Empathy Machine: Sherlock Was Right -Research Shows Seeing Through Another’s Eyes Takes a Detached Mind Not Just a Warm Heart
What’s the first thing you think of when you hear the name Sherlock Holmes? It might be a deerstalker, a pipe or a violin, or shady crimes in the foggy streets of London. Chances are, it’s not his big, warm heart and his generous nature. In fact, you might think of him as a cold fish — the type of man who tells his best friend, who is busy falling in love, that it ‘is an emotional thing, and whatever is emotional is opposed to that true cold reason which I place above all things’. Perhaps you might be influenced by recent adaptations that have gone so far as to call Holmes a ‘sociopath’.
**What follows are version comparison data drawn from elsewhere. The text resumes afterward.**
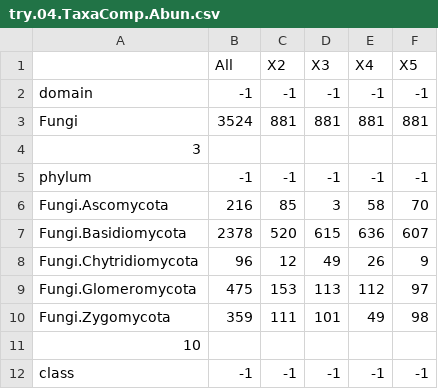
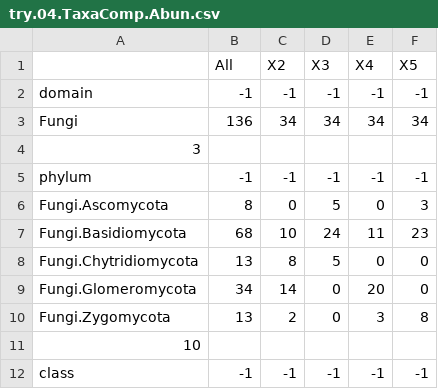
Before and after one commit to xphab/egg, a CSV file: output/try.04.TaxaComp.Abun.csv, drawn as a sheet; only a part is shown; the diff covers the shown part only.

```diff
--- a/output/try.04.TaxaComp.Abun.csv
+++ b/output/try.04.TaxaComp.Abun.csv
@@ -2,10 +2,10 @@
 "domain","-1","-1","-1","-1","-1"
-"Fungi","3524","881","881","881","881"
+"Fungi","136","34","34","34","34"
 "3","","","","",""
 "phylum","-1","-1","-1","-1","-1"
-"Fungi.Ascomycota","216","85","3","58","70"
-"Fungi.Basidiomycota","2378","520","615","636","607"
-"Fungi.Chytridiomycota","96","12","49","26","9"
-"Fungi.Glomeromycota","475","153","113","112","97"
-"Fungi.Zygomycota","359","111","101","49","98"
+"Fungi.Ascomycota","8","0","5","0","3"
+"Fungi.Basidiomycota","68","10","24","11","23"
+"Fungi.Chytridiomycota","13","8","5","0","0"
+"Fungi.Glomeromycota","34","14","0","20","0"
+"Fungi.Zygomycota","13","2","0","3","8"
 "10","","","","",""
```
Also changed, not shown: 160 edited cells elsewhere in this file, input/1.Input.csv, output/try.02.alpha.csv, 43 other files.
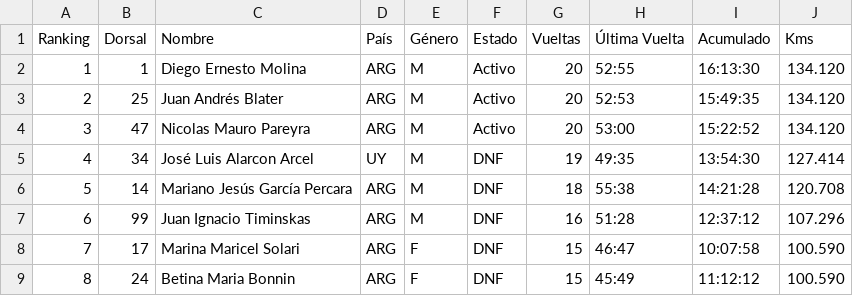
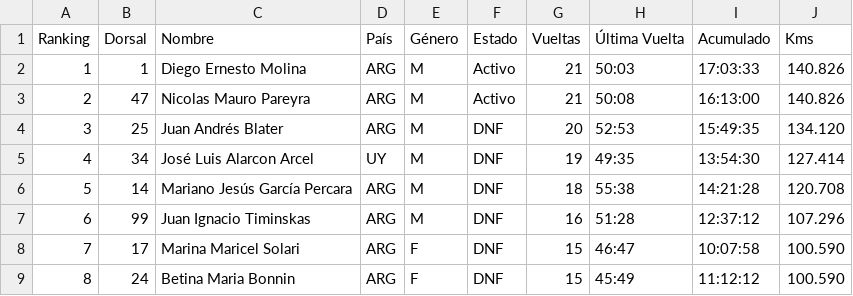
Before and after one commit to chinocdelu/visor-csv, a CSV file: MyRaceResults.csv, drawn as a sheet; only a part is shown.

Commit message:
Actualizar MyRaceResults.csv automáticamente con nombres corregidos

```diff
--- a/MyRaceResults.csv
+++ b/MyRaceResults.csv
@@ -1,5 +1,5 @@
 Ranking,Dorsal,Nombre,País,Género,Estado,Vueltas,Última Vuelta,Acumulado,Kms
-1,1,Diego Ernesto Molina,ARG,M,Activo,20,52:55,16:13:30,134.120
-2,25,Juan Andrés Blater,ARG,M,Activo,20,52:53,15:49:35,134.120
-3,47,Nicolas Mauro Pareyra,ARG,M,Activo,20,53:00,15:22:52,134.120
+1,1,Diego Ernesto Molina,ARG,M,Activo,21,50:03,17:03:33,140.826
+2,47,Nicolas Mauro Pareyra,ARG,M,Activo,21,50:08,16:13:00,140.826
+3,25,Juan Andrés Blater,ARG,M,DNF,20,52:53,15:49:35,134.120
 4,34,José Luis Alarcon Arcel,UY,M,DNF,19,49:35,13:54:30,127.414
```
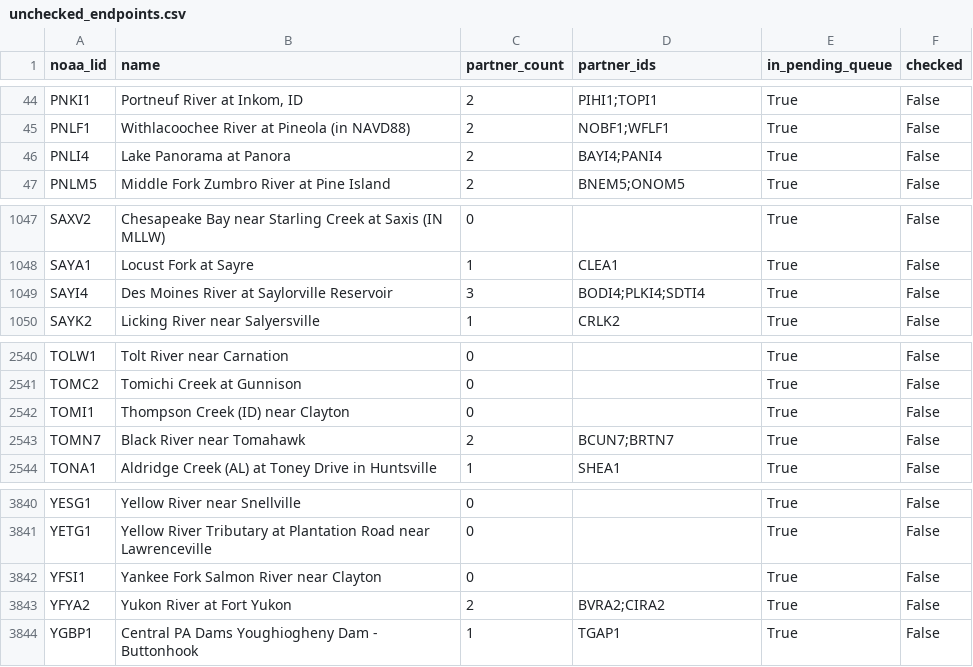
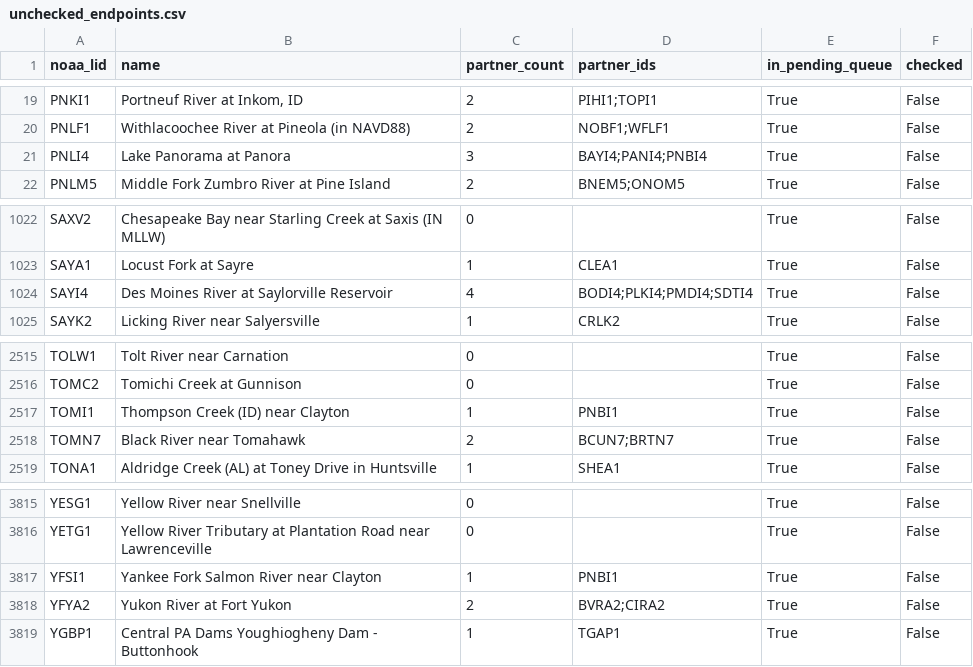
Before and after one commit to pbangiola/paddlersmap, a CSV file: data/network_audit/unchecked_endpoints.csv, drawn as a sheet; only a part is shown, gaps mark what is left out; the diff covers the shown part only.

```diff
--- a/data/network_audit/unchecked_endpoints.csv
+++ b/data/network_audit/unchecked_endpoints.csv
@@ -45,3 +20,3 @@ PNKI1,"Portneuf River at Inkom, ID",2,PIHI1;TOPI1,True,False
 PNLF1,Withlacoochee River at Pineola (in NAVD88),2,NOBF1;WFLF1,True,False
-PNLI4,Lake Panorama at Panora,2,BAYI4;PANI4,True,False
+PNLI4,Lake Panorama at Panora,3,BAYI4;PANI4;PNBI4,True,False
 PNLM5,Middle Fork Zumbro River at Pine Island,2,BNEM5;ONOM5,True,False
@@ -1048,3 +1023,3 @@ SAXV2,Chesapeake Bay near Starling Creek at Saxis (IN MLLW),0,,True,False
 SAYA1,Locust Fork at Sayre,1,CLEA1,True,False
-SAYI4,Des Moines River at Saylorville Reservoir,3,BODI4;PLKI4;SDTI4,True,False
+SAYI4,Des Moines River at Saylorville Reservoir,4,BODI4;PLKI4;PMDI4;SDTI4,True,False
 SAYK2,Licking River near Salyersville,1,CRLK2,True,False
@@ -2541,3 +2516,3 @@ TOLW1,Tolt River near Carnation,0,,True,False
 TOMC2,Tomichi Creek at Gunnison,0,,True,False
-TOMI1,Thompson Creek (ID) near Clayton,0,,True,False
+TOMI1,Thompson Creek (ID) near Clayton,1,PNBI1,True,False
 TOMN7,Black River near Tomahawk,2,BCUN7;BRTN7,True,False
@@ -3841,3 +3816,3 @@ YESG1,Yellow River near Snellville,0,,True,False
 YETG1,Yellow River Tributary at Plantation Road near Lawrenceville,0,,True,False
-YFSI1,Yankee Fork Salmon River near Clayton,0,,True,False
+YFSI1,Yankee Fork Salmon River near Clayton,1,PNBI1,True,False
 YFYA2,Yukon River at Fort Yukon,2,BVRA2;CIRA2,True,False
```
Also changed, not shown: 25 removed rows elsewhere in this file, data/network_audit/single_partner_endpoints.csv, 3 other files.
Not the empathetic sort, surely? Or is he?
Let’s dwell for a moment on ‘Silver Blaze’ (1892), Arthur Conan Doyle’s story of the gallant racehorse who disappeared, and his trainer who was found dead, just days before a big race. The hapless police are stumped, and Sherlock Holmes is called in to save the day. And save the day he does — by putting himself in the position of both the dead trainer and the missing horse. Holmes speculates that the horse is ‘a very gregarious creature’. Surmising that, in the absence of its trainer, it would have been drawn to the nearest town, he finds horse tracks, and tells Watson which mental faculty led him there. ‘See the value of imagination… We imagined what might have happened, acted upon that supposition, and find ourselves justified.’
Holmes takes an imaginative leap, not only into another human mind, but into the mind of an animal. This perspective-taking, being able to see the world from the point of view of another, is one of the central elements of empathy, and Holmes raises it to the status of an art.
Usually, when we think of empathy, it evokes feelings of warmth and comfort, of being intrinsically an emotional phenomenon. But perhaps our very idea of empathy is flawed. The worth of empathy might lie as much in the ‘value of imagination’ that Holmes employs as it does in the mere feeling of vicarious emotion. Perhaps that cold rationalist Sherlock Holmes can help us reconsider our preconceptions about what empathy is and what it does.